A divorcing husband’s income was equivalent to that of senior judges and more than sufficient for his post-divorce needs, the High Court has ruled.
Mr Justice Holman also expressed his dismay at the “destructive litigation” that had swallowed up much of the marriage’s assets.
Daga v Bangur  EWFC 91 was the husband’s claim for a lump sum payment or other capital provision from the wife amounting to £1-1.5m.
Looking at his needs, the judge noted that the husband’s net annual income of £130,000 was the same as that of the Chief of Defence Staff, more than that of the Master of the Rolls (£125,000), but a little less than that of the Lord Chief Justice (£140,000).
He had only to pay £15,000 a year in relation to his son, plus a further £30,000 in rent.

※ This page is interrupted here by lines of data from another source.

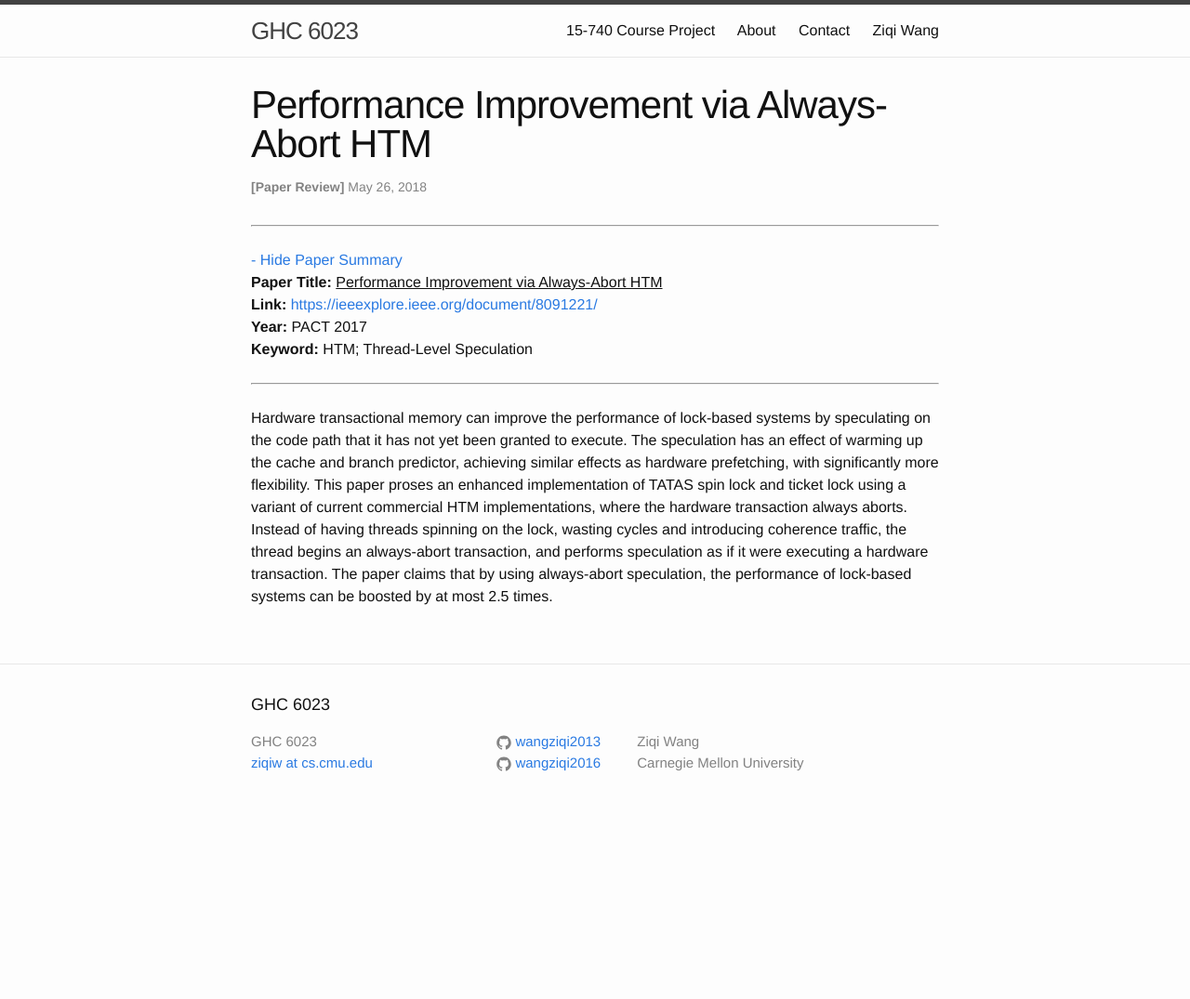
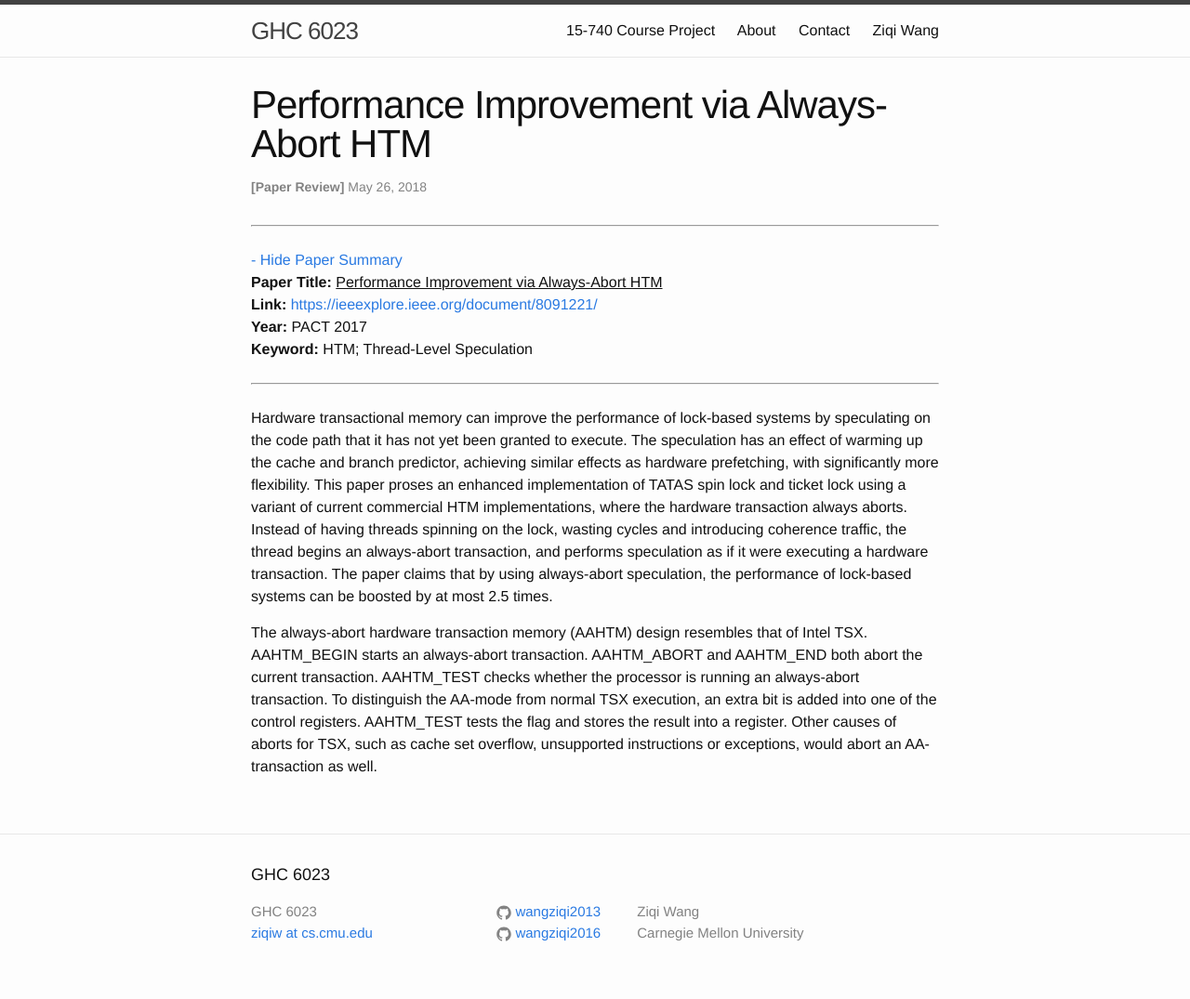
Before and after one commit to wangziqi2013/wangziqi2013.github.io, a Jekyll site: the page built from _posts/2018-05-26-Perf-Improv-via-aahtm.markdown, in a window 1280 px wide. Shown: the whole page at 93% size. Built offline with Jekyll 4.4.1, drawn with Linux system fonts in a browser that asks for light colours; before the commit the page ends 900 px from its top, so only the background shows below that.

Commit message:
Adding AAHTM

```diff
--- a/_posts/2018-05-26-Perf-Improv-via-aahtm.markdown
+++ b/_posts/2018-05-26-Perf-Improv-via-aahtm.markdown
@@ -22,3 +22,10 @@ of having threads spinning on the lock, wasting cycles and introducing coherence
 an always-abort transaction, and performs speculation as if it were executing a hardware transaction. The paper
 claims that by using always-abort speculation, the performance of lock-based systems can be boosted by at most
 2.5 times.
+
+The always-abort hardware transaction memory (AAHTM) design resembles that of Intel TSX. AAHTM_BEGIN starts an
+always-abort transaction. AAHTM_ABORT and AAHTM_END both abort the current transaction. AAHTM_TEST checks whether
+the processor is running an always-abort transaction. To distinguish the AA-mode from normal TSX execution, an extra
+bit is added into one of the control registers. AAHTM_TEST tests the flag and stores the result into a register. Other
+causes of aborts for TSX, such as cache set overflow, unsupported instructions or exceptions, would abort an AA-transaction
+as well.
```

This left £85,000 per annum, “which happens to be about the same as the entire net income from salary of a senior circuit judge”.
Looking at his annual expenditure, “it is simply beyond argument that the husband can sustain into the foreseeable future a very good lifestyle, entirely comparable to that enjoyed during the marriage, without the need for any capital provision at all, but based (as it always has been) on renting”.
Holman J ordered that there be a clean break with no capital payment from the wife.
The judge found it “tragic” that the parties spent or incurred between them over £1m on legal costs.
About £380,000 related to litigation about their son, but almost £650,000 was spent litigating over finance – a sum that “could have made a very large contribution to the purchase cost of the sort of flat the husband now aspires to buy”.
He continued: “As it is, the savings of around £150,000 which the husband had accumulated during the course of the marriage by the time of separation have been wiped out, and each party now has considerable debts. There are now in this case no liquid matrimonial assets nor any ‘acquest’ [property acquired other than by inheritance] at all, but only large debts.”